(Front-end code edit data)
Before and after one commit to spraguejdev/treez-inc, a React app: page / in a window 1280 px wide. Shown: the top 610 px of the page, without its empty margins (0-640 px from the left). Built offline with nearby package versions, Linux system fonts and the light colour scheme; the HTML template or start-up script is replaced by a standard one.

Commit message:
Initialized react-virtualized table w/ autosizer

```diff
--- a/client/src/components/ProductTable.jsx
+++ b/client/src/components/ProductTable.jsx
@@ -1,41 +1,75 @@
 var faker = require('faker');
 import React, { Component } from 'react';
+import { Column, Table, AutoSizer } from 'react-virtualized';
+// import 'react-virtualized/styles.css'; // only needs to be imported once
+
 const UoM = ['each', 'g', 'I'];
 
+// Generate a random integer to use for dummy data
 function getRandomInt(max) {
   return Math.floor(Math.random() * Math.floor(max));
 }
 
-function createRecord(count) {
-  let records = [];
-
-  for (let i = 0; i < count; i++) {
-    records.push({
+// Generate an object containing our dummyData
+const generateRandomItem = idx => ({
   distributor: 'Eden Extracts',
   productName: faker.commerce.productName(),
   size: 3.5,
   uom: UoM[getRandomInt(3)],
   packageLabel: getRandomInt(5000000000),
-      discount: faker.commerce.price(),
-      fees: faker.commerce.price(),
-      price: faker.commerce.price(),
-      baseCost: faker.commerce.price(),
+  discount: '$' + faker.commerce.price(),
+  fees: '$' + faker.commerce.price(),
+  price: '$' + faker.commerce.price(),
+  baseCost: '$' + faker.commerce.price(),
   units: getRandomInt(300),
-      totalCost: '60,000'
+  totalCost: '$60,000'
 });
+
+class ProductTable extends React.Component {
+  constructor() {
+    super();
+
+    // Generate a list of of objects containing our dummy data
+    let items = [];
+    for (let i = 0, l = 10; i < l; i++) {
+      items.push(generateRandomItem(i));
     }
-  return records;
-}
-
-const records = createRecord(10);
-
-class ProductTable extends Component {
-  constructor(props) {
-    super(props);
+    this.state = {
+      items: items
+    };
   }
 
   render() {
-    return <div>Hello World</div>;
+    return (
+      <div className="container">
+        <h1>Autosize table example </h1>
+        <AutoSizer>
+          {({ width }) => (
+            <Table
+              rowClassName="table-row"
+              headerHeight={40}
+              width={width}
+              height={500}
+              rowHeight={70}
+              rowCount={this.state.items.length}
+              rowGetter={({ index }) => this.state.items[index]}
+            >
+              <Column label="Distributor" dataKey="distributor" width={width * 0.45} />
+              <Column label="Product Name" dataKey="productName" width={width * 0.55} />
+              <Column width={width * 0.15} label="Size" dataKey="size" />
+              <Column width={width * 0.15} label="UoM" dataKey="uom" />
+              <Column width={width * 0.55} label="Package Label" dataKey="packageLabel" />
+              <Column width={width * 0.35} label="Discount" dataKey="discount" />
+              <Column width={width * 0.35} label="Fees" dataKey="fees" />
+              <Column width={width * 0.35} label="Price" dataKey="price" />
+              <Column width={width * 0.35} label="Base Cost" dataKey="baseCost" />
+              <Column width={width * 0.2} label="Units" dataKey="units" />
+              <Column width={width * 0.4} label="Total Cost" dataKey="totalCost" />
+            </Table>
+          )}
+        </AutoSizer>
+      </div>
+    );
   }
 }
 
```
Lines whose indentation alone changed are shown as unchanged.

Task brief -> Repeat each of the entries exactly as written.

Solution for this problem ->
Before and after one commit to spraguejdev/treez-inc, a React app: page / in a window 1280 px wide. Shown: the top 610 px of the page, without its empty margins (0-640 px from the left). Built offline with nearby package versions, Linux system fonts and the light colour scheme; the HTML template or start-up script is replaced by a standard one.

Commit message:
Initialized react-virtualized table w/ autosizer

```diff
--- a/client/src/components/ProductTable.jsx
+++ b/client/src/components/ProductTable.jsx
@@ -1,41 +1,75 @@
 var faker = require('faker');
 import React, { Component } from 'react';
+import { Column, Table, AutoSizer } from 'react-virtualized';
+// import 'react-virtualized/styles.css'; // only needs to be imported once
+
 const UoM = ['each', 'g', 'I'];
 
+// Generate a random integer to use for dummy data
 function getRandomInt(max) {
   return Math.floor(Math.random() * Math.floor(max));
 }
 
-function createRecord(count) {
-  let records = [];
-
-  for (let i = 0; i < count; i++) {
-    records.push({
+// Generate an object containing our dummyData
+const generateRandomItem = idx => ({
   distributor: 'Eden Extracts',
   productName: faker.commerce.productName(),
   size: 3.5,
   uom: UoM[getRandomInt(3)],
   packageLabel: getRandomInt(5000000000),
-      discount: faker.commerce.price(),
-      fees: faker.commerce.price(),
-      price: faker.commerce.price(),
-      baseCost: faker.commerce.price(),
+  discount: '$' + faker.commerce.price(),
+  fees: '$' + faker.commerce.price(),
+  price: '$' + faker.commerce.price(),
+  baseCost: '$' + faker.commerce.price(),
   units: getRandomInt(300),
-      totalCost: '60,000'
+  totalCost: '$60,000'
 });
+
+class ProductTable extends React.Component {
+  constructor() {
+    super();
+
+    // Generate a list of of objects containing our dummy data
+    let items = [];
+    for (let i = 0, l = 10; i < l; i++) {
+      items.push(generateRandomItem(i));
     }
-  return records;
-}
-
-const records = createRecord(10);
-
-class ProductTable extends Component {
-  constructor(props) {
-    super(props);
+    this.state = {
+      items: items
+    };
   }
 
   render() {
-    return <div>Hello World</div>;
+    return (
+      <div className="container">
+        <h1>Autosize table example </h1>
+        <AutoSizer>
+          {({ width }) => (
+            <Table
+              rowClassName="table-row"
+              headerHeight={40}
+              width={width}
+              height={500}
+              rowHeight={70}
+              rowCount={this.state.items.length}
+              rowGetter={({ index }) => this.state.items[index]}
+            >
+              <Column label="Distributor" dataKey="distributor" width={width * 0.45} />
+              <Column label="Product Name" dataKey="productName" width={width * 0.55} />
+              <Column width={width * 0.15} label="Size" dataKey="size" />
+              <Column width={width * 0.15} label="UoM" dataKey="uom" />
+              <Column width={width * 0.55} label="Package Label" dataKey="packageLabel" />
+              <Column width={width * 0.35} label="Discount" dataKey="discount" />
+              <Column width={width * 0.35} label="Fees" dataKey="fees" />
+              <Column width={width * 0.35} label="Price" dataKey="price" />
+              <Column width={width * 0.35} label="Base Cost" dataKey="baseCost" />
+              <Column width={width * 0.2} label="Units" dataKey="units" />
+              <Column width={width * 0.4} label="Total Cost" dataKey="totalCost" />
+            </Table>
+          )}
+        </AutoSizer>
+      </div>
+    );
   }
 }
 
```
Lines whose indentation alone changed are shown as unchanged.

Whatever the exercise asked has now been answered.